Last year, researchers at Moscow’s Tretyakov Gallery examined Malevich’s Black Square (1915) with an X-ray. Beneath the surface layers of paint they found some Cubist compositions, as well as a faint inscription in the artist’s hand: “Negroes battling in a cave.” Black Square had been admired for decades as a radical and primordial picture of emptiness, ground zero for a new approach to abstraction in art. Had the idea for it come not from a utopian nihilism, but a racist joke?
Maybe it could be both—or at least, the confluence of the two offers a strange opportunity for thinking them through. The first work that greets viewers at “Blackness in Abstraction”— which is surely the most ambitious and beautiful group show in Chelsea this summer—is Ellen Gallagher’s series “Negroes Battling in a Cave” (2016), a quartet of canvases that responds to and exceeds the inception of Black Square. Unlike Malevich, Gallagher doesn’t give blackness a white border. The surfaces of the big paintings are dominated by the hard sheen of a coat of enamel. Occasional white spots peek from collaged cutouts of old cartoon drawings of black people—the whites of their eyes, the shine on their shoes. But the curve of Gallagher’s scissors makes those figures nearly unrecognizable as human. They seem as amoebic as the rubbery curlicues that press outward from the canvas into the veneer—whispers of a subjecthood that rejects representation but also refuses to be swallowed up in oblivion.
Adrienne Edwards, who organized the show for Pace, wrote in A.i.A. last year that “[b]lackness in abstraction. . . shifts analysis away from the black artist as subject and instead emphasizes blackness as material, method and mode, insisting on blackness as a multiplicity.” She has emphasized the plurality of blackness’s meanings by including works in black by white artists—Louise Nevelson, Sol LeWitt, Fred Sandback—alongside works by black artists of several generations. A striking leitmotif is Fred Wilson’s “M” series (2010). Flags of countries in Africa or with African diaspora populations are rendered in black on unprimed canvases. Stacks of the modestly sized rectangles span corners of several rooms at Pace.
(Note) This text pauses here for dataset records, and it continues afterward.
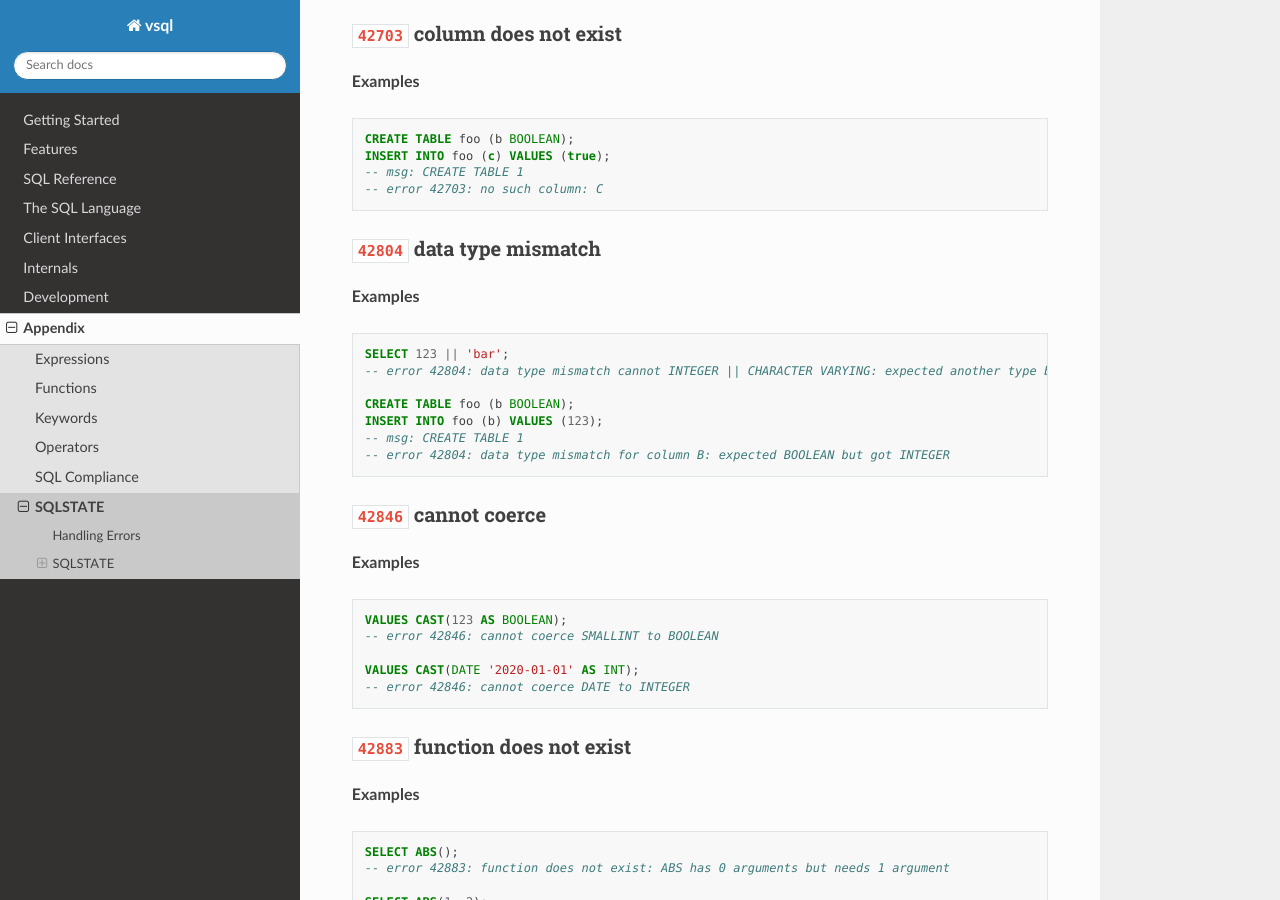
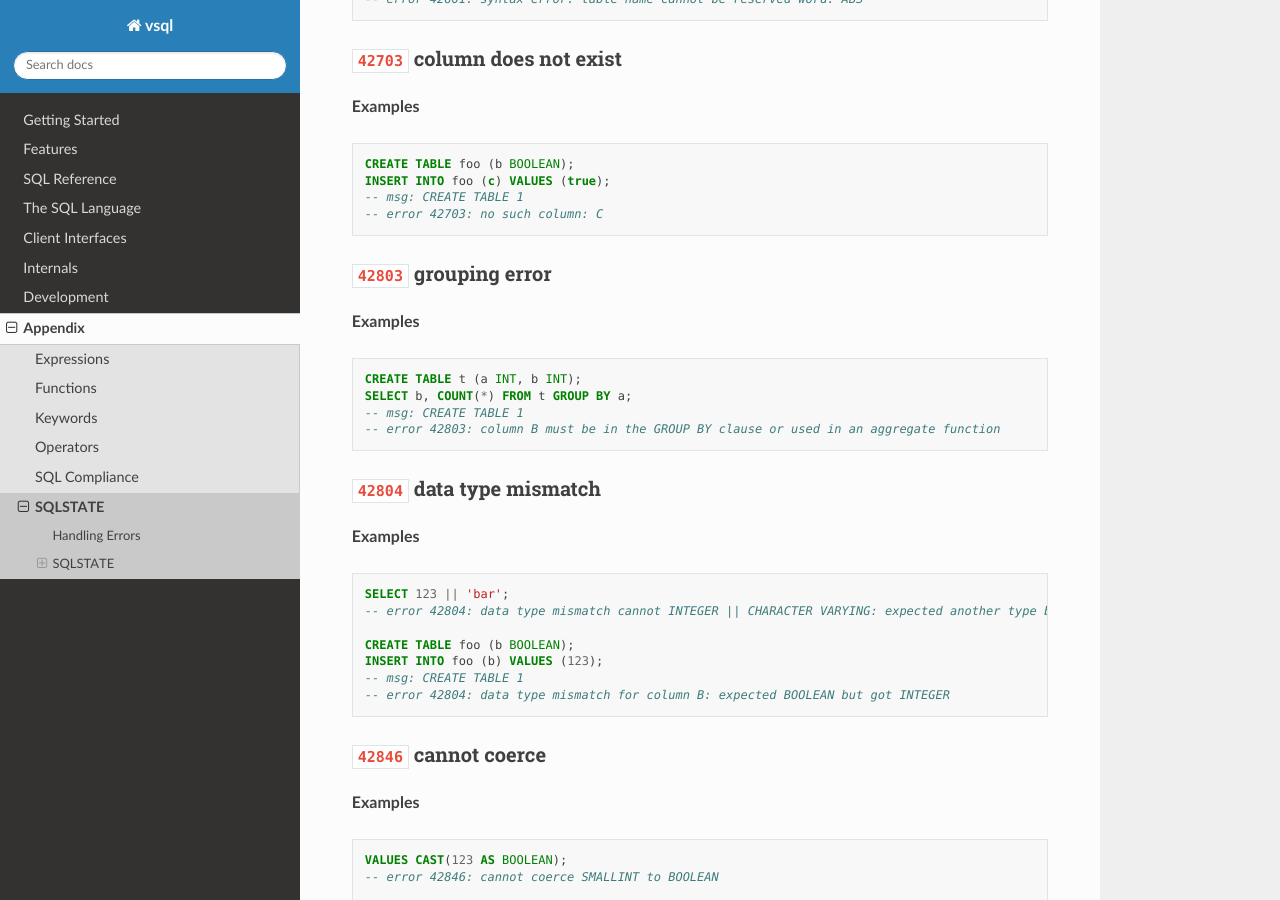
Before and after one commit to elliotchance/vsql, a Sphinx documentation site: the page built from docs/sqlstate.rst, in a window 1280 px wide and 900 px high, scrolled down 7361 px. Built offline with Sphinx 7.4.7 and the Read the Docs theme 3.1.0, drawn with Linux system fonts in a browser that asks for light colours.

Commit message:
GROUP BY: Reject columns that aren't grouped or aggregated
A grouped query accepted a column in the select list that wasn't a grouping
column, and used its value from one of the rows. It's now a 42803 error unless
the column is only used in the argument of an aggregate function. This also
applies when an aggregate makes the whole table one group, such as
SELECT a, COUNT(*) FROM t.

SQL E051

Fixes #267

Co-Authored-By: Claude Opus 5.5 <noreply@anthropic.com>

```diff
--- a/docs/select.rst
+++ b/docs/select.rst
@@ -94,6 +94,11 @@ Otherwise, aggregation expressions are calculated from each set defined by the
 
   SELECT city, AVG(price) FROM products GROUP BY city;
 
+Each column in the ``SELECT`` expressions must be one of the ``GROUP BY``
+columns, or only be used in an aggregate function. Otherwise, a ``42803``
+error is returned because there could be more than one value for the column in
+each set.
+
 See full list of :doc:`functions`.
 
 ORDER BY
--- a/docs/sqlstate.rst
+++ b/docs/sqlstate.rst
@@ -355,6 +355,18 @@ A client that receives this error should retry the transaction.
   -- msg: CREATE TABLE 1
   -- error 42703: no such column: C
 
+``42803`` grouping error
+^^^^^^^^^^^^^^^^^^^^^^^^
+
+**Examples**
+
+.. code-block:: sql
+
+  CREATE TABLE t (a INT, b INT);
+  SELECT b, COUNT(*) FROM t GROUP BY a;
+  -- msg: CREATE TABLE 1
+  -- error 42803: column B must be in the GROUP BY clause or used in an aggregate function
+
 ``42804`` data type mismatch
 ^^^^^^^^^^^^^^^^^^^^^^^^^^^^
 
```
Also changed, not shown: 6 other files.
Wilson abstracted these national symbols to signs where blackness is the bare minimum of communication, the opposite of negative space. —Brian Droitcour
Pictured: Laura Lima: Sem título (Ágrafo), 2015, black tissue, dyed ropes and secret material, 67â?? by 89 by 9½ inches. Courtesy Galeria Luisa Strina, São Paulo. Photo Edouard Fraipont.